-- Task to complete --
The answer must consist of each line below that holds the word "with", copied as it stands.

Content revision data:
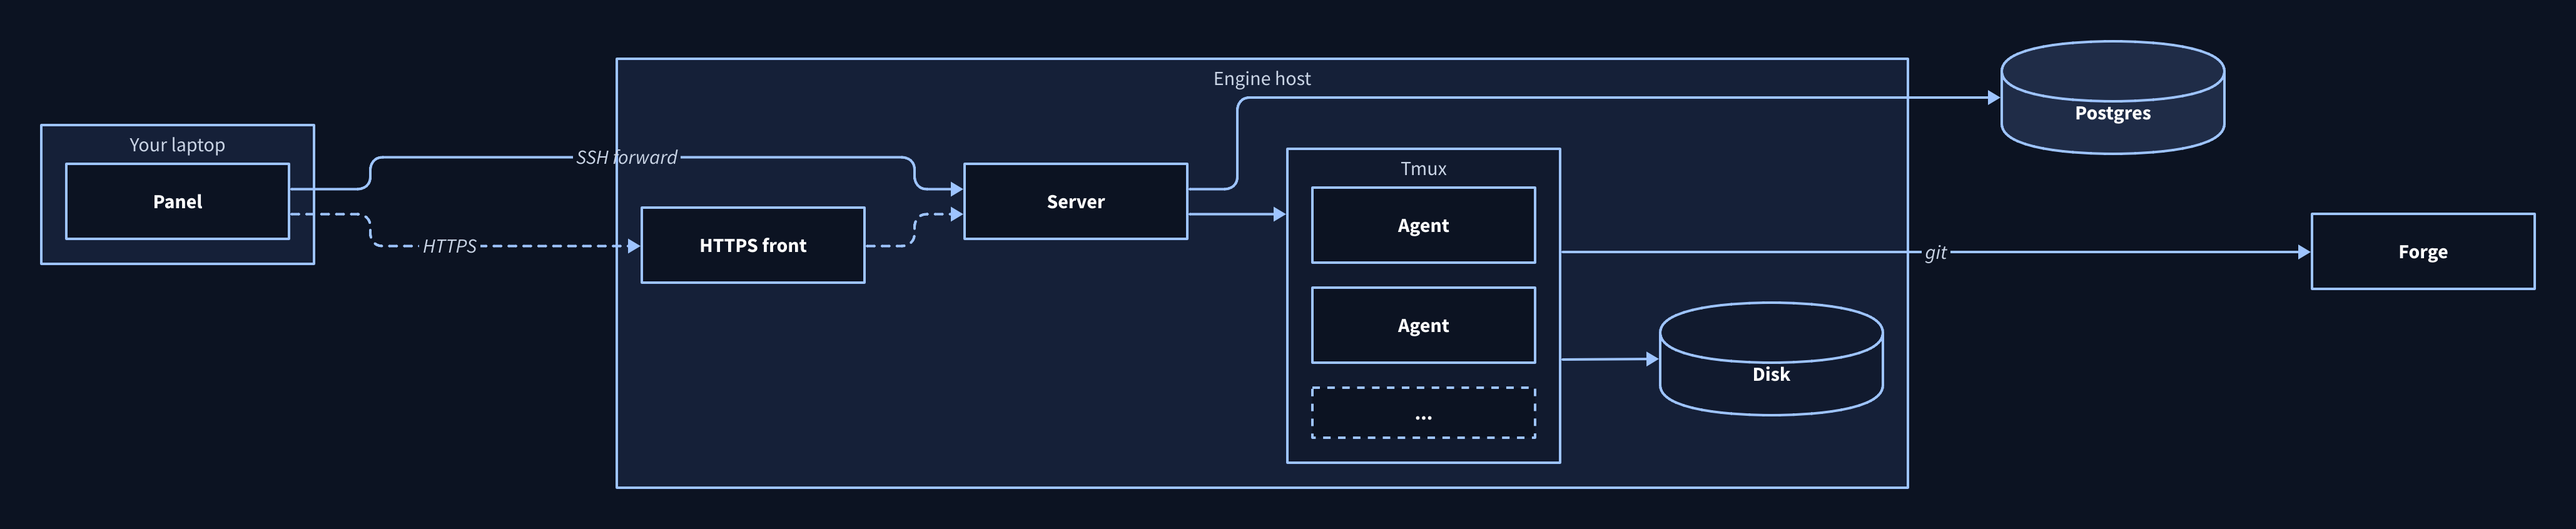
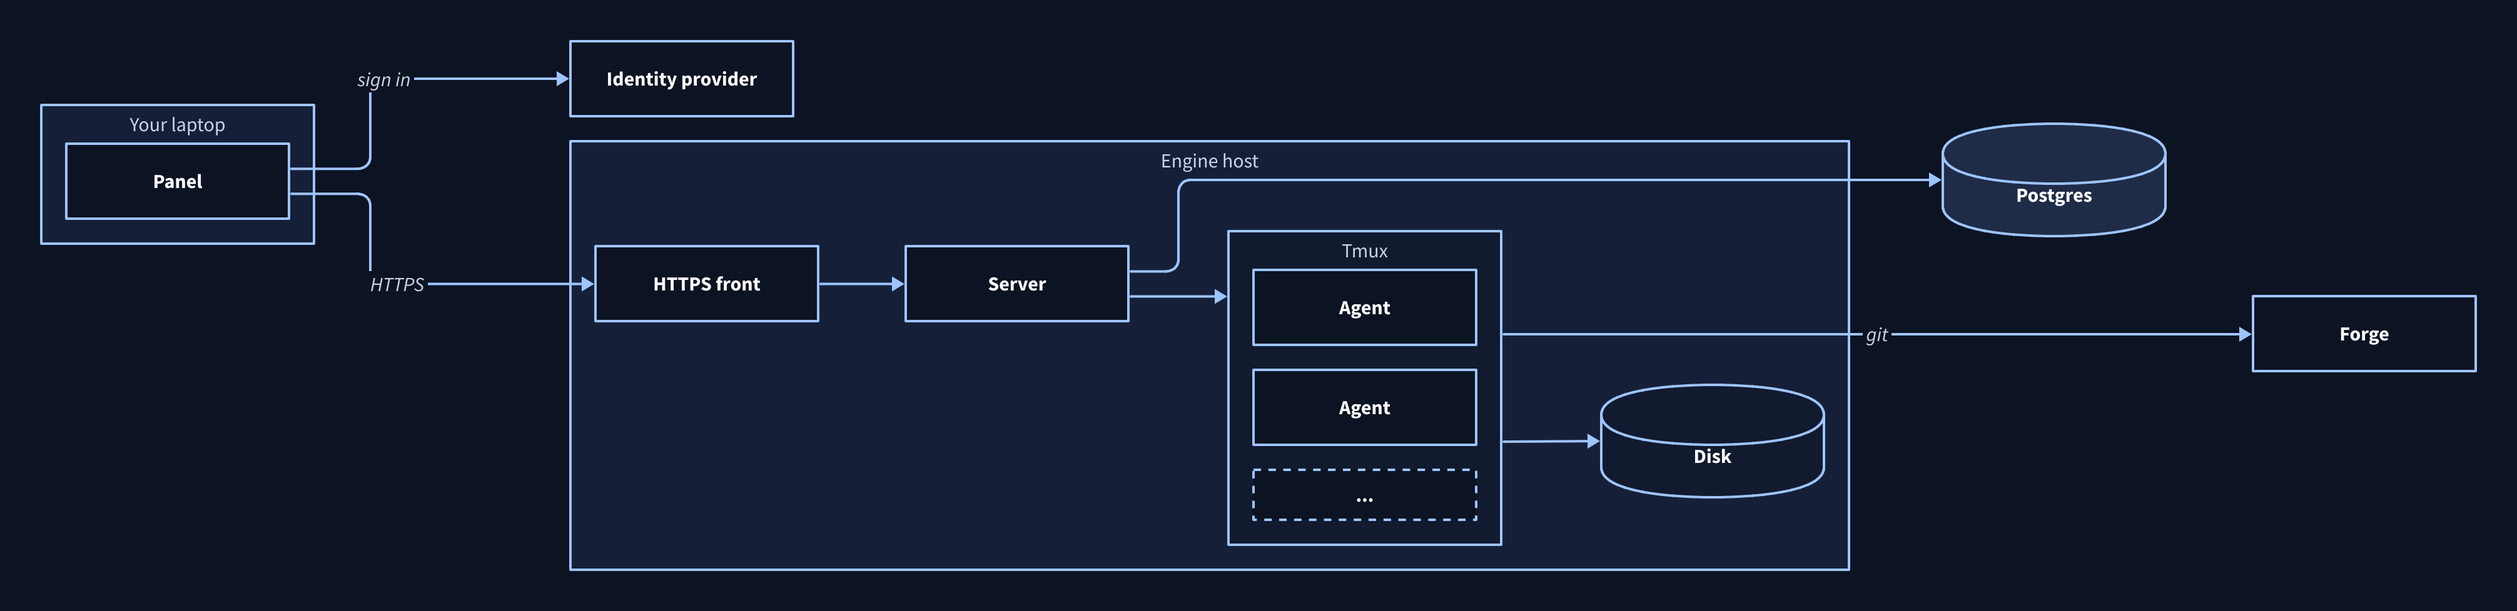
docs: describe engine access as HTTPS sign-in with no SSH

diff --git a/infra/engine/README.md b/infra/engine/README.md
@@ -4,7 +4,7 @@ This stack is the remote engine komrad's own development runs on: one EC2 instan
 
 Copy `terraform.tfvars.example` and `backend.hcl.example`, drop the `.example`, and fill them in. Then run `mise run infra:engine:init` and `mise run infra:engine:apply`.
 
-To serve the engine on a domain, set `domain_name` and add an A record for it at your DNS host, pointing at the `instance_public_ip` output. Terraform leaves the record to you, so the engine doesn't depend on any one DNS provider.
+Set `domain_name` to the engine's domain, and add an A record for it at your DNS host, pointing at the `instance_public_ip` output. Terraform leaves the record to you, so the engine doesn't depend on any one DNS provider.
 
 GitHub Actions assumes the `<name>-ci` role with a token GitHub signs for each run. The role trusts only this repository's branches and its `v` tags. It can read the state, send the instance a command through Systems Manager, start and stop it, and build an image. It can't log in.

--

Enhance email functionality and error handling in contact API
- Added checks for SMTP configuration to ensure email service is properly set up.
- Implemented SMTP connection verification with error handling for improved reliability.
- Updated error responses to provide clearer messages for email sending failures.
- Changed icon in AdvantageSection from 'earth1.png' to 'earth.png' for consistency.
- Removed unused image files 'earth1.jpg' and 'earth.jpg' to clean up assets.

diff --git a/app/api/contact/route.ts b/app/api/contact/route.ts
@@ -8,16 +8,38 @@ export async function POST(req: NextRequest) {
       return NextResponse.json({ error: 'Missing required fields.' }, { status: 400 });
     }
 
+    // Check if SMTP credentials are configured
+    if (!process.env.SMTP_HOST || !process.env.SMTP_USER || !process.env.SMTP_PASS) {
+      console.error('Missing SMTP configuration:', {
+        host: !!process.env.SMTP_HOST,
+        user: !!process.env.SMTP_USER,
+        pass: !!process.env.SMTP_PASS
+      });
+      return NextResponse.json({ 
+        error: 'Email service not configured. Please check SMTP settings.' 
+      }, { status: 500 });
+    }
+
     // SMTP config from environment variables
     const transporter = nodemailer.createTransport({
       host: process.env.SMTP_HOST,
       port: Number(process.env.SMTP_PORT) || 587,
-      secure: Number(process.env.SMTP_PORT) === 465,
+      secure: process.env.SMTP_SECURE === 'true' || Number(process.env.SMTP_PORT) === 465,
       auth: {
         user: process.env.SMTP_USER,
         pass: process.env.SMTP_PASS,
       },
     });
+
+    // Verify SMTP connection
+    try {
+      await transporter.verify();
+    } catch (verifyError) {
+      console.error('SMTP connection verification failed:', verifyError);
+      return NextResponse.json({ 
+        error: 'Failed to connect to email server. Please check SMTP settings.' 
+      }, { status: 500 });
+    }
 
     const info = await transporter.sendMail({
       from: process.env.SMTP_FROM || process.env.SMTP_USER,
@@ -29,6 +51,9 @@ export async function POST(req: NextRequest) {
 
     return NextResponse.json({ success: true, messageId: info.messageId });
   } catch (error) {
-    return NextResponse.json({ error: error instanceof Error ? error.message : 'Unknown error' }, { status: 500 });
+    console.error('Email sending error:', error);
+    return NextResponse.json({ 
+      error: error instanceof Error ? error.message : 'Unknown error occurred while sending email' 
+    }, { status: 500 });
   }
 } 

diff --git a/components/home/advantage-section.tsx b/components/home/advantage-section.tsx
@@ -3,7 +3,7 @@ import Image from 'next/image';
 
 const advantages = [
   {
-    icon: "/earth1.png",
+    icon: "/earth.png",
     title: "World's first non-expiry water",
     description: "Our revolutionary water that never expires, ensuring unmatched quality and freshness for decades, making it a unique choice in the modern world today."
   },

-- Solution for this problem --
docs: describe engine access as HTTPS sign-in with no SSH
 GitHub Actions assumes the `<name>-ci` role with a token GitHub signs for each run. The role trusts only this repository's branches and its `v` tags. It can read the state, send the instance a command through Systems Manager, start and stop it, and build an image. It can't log in.
- Implemented SMTP connection verification with error handling for improved reliability.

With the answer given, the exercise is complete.